The illusion of comfort in clinging onto neutrality in global matters is Africa’s Achilles’ heel. We have principles that guide our policies, and we have a set of moral standards to look up to, so we must be seen to be taking sides to preserve the foundations upon which our continent should be rebuilt. There is no strategic benefit to Africa’s neutrality; we cannot address a skewed international order by sitting on the fence that we all know will inevitably collapse one day throwing us to one side or the other; neutrality exposes the region to weakness and marginalisation in international institutions.
We appreciate the reasons for Africa’s scepticism of the world hence its adoption of a neutral stance. Be it slavery or colonialism or imperialism or structural adjustment programmes, Africa has been hurt by the west and its institutions. The widely held narrative is that the present western dominated world is skewed against Africa and black people. Events in recent times during the Covid-19 epidemic seemed to confirm this institutional western bias, the world intervention and access to vaccines was clearly the west first and Africa later. It is therefore understandable that the region will view the world with suspicion, but Africa is a part of the world and constructive steps will have to be taken.

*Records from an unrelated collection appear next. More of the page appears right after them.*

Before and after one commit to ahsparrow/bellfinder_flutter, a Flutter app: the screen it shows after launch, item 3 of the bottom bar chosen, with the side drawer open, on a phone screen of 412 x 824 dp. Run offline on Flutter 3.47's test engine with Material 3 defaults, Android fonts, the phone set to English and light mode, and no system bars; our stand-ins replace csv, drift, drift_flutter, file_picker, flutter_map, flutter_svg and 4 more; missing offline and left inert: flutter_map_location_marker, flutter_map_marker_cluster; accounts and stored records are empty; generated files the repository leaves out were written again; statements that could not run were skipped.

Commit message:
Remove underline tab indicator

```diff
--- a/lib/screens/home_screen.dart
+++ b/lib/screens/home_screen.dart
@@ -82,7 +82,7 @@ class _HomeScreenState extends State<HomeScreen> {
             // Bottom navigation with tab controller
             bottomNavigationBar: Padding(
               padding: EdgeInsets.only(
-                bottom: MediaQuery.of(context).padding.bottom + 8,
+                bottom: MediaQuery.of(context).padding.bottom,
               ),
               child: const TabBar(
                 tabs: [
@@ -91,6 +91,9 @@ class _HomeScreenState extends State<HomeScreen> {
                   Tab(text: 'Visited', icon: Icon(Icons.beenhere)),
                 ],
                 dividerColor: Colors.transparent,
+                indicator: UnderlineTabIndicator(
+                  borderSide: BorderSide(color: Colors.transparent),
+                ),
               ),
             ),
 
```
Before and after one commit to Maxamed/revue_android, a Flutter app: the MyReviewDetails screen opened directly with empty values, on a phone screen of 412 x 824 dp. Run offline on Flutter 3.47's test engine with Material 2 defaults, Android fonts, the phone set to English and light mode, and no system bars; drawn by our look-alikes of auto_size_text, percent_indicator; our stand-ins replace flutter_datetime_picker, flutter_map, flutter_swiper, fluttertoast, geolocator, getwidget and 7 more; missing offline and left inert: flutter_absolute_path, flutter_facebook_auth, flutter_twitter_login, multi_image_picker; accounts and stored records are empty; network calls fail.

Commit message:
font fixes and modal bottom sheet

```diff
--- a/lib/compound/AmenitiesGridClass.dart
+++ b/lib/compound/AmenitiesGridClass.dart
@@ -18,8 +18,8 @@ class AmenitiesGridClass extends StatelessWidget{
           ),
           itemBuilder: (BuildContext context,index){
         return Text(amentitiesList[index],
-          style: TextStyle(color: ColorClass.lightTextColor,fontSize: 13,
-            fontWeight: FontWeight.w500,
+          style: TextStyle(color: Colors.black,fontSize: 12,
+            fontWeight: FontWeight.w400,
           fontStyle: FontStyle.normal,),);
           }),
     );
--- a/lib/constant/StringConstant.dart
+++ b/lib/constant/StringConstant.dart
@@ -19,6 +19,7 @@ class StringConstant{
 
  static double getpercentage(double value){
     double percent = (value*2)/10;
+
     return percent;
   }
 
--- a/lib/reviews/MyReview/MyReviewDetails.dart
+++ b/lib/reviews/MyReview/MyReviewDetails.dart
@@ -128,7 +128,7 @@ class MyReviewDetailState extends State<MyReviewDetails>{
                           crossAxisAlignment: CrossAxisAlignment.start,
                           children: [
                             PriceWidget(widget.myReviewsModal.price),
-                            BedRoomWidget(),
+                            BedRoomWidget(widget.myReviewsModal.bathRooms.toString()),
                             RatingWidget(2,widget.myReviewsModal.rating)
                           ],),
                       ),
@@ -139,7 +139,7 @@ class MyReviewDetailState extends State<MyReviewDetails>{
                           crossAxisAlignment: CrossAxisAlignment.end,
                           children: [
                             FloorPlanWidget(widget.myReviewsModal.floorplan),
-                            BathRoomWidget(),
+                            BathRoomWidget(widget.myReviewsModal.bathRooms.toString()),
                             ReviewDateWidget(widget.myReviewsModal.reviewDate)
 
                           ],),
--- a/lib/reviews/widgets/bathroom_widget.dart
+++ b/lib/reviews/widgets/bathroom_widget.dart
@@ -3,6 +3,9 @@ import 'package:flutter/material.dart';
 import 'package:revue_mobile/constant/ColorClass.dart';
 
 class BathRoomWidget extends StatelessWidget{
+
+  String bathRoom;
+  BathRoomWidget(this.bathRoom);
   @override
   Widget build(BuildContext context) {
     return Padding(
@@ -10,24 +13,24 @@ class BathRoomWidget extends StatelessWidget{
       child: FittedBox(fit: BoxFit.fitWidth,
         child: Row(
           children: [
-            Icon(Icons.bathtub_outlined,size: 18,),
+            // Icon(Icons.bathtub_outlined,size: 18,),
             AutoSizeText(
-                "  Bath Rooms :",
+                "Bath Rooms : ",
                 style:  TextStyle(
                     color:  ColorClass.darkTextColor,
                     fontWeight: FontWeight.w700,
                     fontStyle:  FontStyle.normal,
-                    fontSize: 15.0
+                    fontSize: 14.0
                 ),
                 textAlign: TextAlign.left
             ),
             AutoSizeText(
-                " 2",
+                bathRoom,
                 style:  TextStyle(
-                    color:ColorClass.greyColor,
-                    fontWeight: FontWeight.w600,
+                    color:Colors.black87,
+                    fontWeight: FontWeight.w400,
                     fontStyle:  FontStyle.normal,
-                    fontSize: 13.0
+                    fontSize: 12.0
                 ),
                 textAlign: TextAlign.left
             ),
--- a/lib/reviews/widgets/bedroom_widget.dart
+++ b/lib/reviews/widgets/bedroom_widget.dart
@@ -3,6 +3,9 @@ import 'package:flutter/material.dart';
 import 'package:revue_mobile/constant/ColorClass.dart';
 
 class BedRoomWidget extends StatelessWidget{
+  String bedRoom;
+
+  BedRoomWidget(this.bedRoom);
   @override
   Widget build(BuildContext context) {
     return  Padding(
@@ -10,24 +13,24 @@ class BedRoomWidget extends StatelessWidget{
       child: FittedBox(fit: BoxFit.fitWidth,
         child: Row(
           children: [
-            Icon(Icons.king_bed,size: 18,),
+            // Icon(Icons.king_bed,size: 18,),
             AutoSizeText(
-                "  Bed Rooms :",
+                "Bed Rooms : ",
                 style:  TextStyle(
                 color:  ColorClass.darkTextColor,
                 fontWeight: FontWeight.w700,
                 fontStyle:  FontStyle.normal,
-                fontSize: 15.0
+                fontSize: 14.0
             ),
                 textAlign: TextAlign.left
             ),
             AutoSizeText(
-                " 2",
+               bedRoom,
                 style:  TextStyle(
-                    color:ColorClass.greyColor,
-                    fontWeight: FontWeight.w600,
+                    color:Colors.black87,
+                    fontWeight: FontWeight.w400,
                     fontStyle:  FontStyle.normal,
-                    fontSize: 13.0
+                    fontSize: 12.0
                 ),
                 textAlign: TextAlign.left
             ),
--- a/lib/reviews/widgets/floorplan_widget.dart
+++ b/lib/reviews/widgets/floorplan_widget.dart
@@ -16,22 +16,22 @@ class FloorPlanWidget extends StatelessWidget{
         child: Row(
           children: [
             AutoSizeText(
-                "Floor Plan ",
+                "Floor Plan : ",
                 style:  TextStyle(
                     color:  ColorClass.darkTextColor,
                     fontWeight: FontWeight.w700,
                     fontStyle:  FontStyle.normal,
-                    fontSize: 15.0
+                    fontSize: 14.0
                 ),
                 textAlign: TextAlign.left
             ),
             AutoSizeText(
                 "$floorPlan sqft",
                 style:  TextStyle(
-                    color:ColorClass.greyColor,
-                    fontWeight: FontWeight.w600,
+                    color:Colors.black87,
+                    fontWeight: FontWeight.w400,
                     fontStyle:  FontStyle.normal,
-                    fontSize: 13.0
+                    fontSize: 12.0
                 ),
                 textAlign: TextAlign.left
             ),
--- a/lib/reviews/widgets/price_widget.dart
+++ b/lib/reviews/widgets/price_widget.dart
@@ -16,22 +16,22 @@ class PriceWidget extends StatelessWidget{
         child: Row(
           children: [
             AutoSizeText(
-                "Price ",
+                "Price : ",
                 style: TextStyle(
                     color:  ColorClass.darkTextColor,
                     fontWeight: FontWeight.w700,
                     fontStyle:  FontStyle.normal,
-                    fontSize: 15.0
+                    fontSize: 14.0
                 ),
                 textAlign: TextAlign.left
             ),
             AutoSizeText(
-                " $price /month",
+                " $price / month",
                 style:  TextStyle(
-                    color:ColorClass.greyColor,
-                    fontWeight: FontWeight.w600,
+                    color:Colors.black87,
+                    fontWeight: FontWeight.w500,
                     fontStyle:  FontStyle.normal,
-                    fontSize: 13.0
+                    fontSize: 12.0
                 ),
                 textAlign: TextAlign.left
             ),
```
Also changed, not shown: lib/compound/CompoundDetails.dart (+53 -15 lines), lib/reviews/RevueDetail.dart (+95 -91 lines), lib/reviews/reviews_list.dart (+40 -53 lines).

Given historical interaction of Africa and the west, distrust of the west is both predictable and understandable, but does that make default neutrality a trustworthy alternative? Far from it, restricting the region to a bit part role in global matters is no solution; instead, an assertive, self-interested Africa should show up and demand to be admitted to a fuller part in the international order.
We risk marginalisation of unimagined scale in international matters if we continue to dodge responsibility and only adopt neutrality in all matters of global interest while others engage in fight for a share of resources, power and control of international institutions. And to seek to be included by one side or the other after spoils have been shared exposes us to perpetual weakness. Whoever we choose and whoever embraces us does so in the interest of their agenda not ours; we are adopted into an agenda over which we have no control.
It is time Africa accepted she cannot remain neutral in a world of rapidly changing and clashing political interests and already moving in certain directions. It is both impossible and undesirable to remain neutral in a conflicted world where right in front of our eyes wealth and power are already distributed in certain ways, neutrality means accepting the way things are now, and with the way things are now, there is little hope for Africa today and no hope for the future.
Neutrality is a weak base for Africa to call from. Neutrality against oppression is itself oppression, it feeds and protects the powerful, not the weak. We must face up to the reality that African interests will neither be met nor be protected by apathy; neutrality is not empowering Africa; neutrality leads to unfavourable decisions that hurt people’s lives; passivity does not express African interests, it either maintains the status quo and/ or leaves us perpetually subservient to the agendas of the assertive west and east who take sides and fight their corner.